## Assigned task
Check the material that follows for the word "print" and say how many lines contain it, with no other words.

## Records provided
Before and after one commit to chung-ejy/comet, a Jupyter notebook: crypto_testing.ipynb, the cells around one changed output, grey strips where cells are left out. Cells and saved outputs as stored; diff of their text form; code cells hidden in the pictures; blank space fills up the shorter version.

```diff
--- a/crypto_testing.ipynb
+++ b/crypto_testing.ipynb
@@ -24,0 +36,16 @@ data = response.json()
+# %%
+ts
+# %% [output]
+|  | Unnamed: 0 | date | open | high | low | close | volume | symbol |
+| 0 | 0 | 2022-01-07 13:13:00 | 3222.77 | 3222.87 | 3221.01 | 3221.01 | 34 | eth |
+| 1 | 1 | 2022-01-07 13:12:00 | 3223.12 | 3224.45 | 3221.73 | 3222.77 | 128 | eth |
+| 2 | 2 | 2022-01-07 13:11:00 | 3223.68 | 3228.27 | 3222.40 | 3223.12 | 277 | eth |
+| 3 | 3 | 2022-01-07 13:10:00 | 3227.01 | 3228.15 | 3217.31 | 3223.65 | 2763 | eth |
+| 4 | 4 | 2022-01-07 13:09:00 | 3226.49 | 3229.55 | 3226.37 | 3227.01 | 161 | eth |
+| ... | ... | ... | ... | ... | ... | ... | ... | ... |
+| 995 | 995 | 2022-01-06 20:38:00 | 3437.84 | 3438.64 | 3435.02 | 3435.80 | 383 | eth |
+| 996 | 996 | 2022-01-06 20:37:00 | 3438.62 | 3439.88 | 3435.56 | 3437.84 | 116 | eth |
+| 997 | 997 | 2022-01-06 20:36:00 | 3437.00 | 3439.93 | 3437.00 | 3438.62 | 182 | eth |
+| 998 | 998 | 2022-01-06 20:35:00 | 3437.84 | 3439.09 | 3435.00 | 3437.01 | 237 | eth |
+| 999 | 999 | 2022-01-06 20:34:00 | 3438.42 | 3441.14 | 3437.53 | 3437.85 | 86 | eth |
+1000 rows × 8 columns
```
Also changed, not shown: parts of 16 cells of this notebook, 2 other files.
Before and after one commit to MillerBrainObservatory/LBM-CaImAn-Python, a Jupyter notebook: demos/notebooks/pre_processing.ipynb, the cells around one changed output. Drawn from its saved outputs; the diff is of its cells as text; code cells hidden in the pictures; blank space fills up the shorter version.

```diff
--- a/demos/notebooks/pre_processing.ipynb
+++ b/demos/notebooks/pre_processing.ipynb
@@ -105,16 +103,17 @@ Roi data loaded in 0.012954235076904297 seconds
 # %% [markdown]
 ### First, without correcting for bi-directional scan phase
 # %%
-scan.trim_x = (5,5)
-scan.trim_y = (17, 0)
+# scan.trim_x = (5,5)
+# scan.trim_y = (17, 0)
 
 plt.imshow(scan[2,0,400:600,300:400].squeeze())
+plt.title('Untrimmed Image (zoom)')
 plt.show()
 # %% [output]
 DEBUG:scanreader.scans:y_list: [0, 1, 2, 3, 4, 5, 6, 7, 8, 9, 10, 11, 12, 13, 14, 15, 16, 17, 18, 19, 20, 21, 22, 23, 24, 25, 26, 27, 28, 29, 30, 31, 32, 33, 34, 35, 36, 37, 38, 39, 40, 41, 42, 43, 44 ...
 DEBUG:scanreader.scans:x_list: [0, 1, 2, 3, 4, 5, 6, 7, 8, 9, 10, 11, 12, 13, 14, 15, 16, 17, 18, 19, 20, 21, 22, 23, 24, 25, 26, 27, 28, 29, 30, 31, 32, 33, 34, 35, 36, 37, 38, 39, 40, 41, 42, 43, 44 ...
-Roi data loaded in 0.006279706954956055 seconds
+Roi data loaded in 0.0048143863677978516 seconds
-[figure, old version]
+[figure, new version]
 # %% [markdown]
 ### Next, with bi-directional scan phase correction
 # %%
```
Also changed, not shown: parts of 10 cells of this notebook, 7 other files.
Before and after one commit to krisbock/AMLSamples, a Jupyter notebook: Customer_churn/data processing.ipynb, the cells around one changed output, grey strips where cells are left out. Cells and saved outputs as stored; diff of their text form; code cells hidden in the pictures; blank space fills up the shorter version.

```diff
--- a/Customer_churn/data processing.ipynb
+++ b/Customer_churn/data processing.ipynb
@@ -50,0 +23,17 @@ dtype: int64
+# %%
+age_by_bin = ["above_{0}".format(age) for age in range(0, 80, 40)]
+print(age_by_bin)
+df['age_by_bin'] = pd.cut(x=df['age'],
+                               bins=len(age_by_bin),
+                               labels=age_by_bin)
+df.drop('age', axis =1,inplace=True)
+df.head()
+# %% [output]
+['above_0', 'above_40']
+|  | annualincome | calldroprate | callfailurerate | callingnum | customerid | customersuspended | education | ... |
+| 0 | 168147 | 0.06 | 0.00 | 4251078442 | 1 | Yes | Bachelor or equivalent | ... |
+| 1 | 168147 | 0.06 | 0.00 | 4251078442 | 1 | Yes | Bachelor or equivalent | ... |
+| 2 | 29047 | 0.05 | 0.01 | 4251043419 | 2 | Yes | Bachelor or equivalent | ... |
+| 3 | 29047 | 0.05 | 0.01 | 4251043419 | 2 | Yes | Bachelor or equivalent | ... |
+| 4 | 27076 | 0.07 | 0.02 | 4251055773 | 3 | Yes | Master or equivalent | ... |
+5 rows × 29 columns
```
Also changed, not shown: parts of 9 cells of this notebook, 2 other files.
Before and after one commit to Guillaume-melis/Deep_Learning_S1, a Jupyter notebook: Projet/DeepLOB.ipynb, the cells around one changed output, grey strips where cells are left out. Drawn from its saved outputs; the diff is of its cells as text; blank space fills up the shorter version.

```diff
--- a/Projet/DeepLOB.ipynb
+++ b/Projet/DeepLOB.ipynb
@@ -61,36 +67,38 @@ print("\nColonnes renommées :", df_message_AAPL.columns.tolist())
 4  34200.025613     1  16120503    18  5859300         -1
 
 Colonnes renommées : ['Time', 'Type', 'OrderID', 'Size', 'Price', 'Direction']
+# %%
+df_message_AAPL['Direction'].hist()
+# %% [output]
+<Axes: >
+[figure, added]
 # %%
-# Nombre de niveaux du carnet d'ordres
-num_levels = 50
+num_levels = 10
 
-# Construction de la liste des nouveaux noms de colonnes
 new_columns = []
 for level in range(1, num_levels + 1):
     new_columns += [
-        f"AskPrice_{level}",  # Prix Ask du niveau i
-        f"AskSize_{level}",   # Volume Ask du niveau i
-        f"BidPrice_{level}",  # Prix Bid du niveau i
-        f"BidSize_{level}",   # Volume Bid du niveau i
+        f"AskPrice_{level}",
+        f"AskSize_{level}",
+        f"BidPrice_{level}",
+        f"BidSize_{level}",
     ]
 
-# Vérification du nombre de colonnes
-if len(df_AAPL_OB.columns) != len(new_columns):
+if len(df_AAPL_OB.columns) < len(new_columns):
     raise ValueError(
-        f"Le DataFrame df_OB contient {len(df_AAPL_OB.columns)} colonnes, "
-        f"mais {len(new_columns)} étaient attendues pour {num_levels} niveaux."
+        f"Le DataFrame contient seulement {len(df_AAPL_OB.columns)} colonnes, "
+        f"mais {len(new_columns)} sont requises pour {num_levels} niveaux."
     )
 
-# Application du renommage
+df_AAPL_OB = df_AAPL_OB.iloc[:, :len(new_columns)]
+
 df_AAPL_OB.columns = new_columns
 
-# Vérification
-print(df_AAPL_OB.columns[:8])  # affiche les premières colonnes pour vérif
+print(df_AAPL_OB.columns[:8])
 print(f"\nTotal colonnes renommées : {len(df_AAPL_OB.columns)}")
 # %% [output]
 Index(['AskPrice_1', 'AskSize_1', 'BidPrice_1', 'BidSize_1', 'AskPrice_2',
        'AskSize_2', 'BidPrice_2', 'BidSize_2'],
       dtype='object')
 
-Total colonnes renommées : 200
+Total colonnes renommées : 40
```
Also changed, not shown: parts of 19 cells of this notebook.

## Exercise answer
5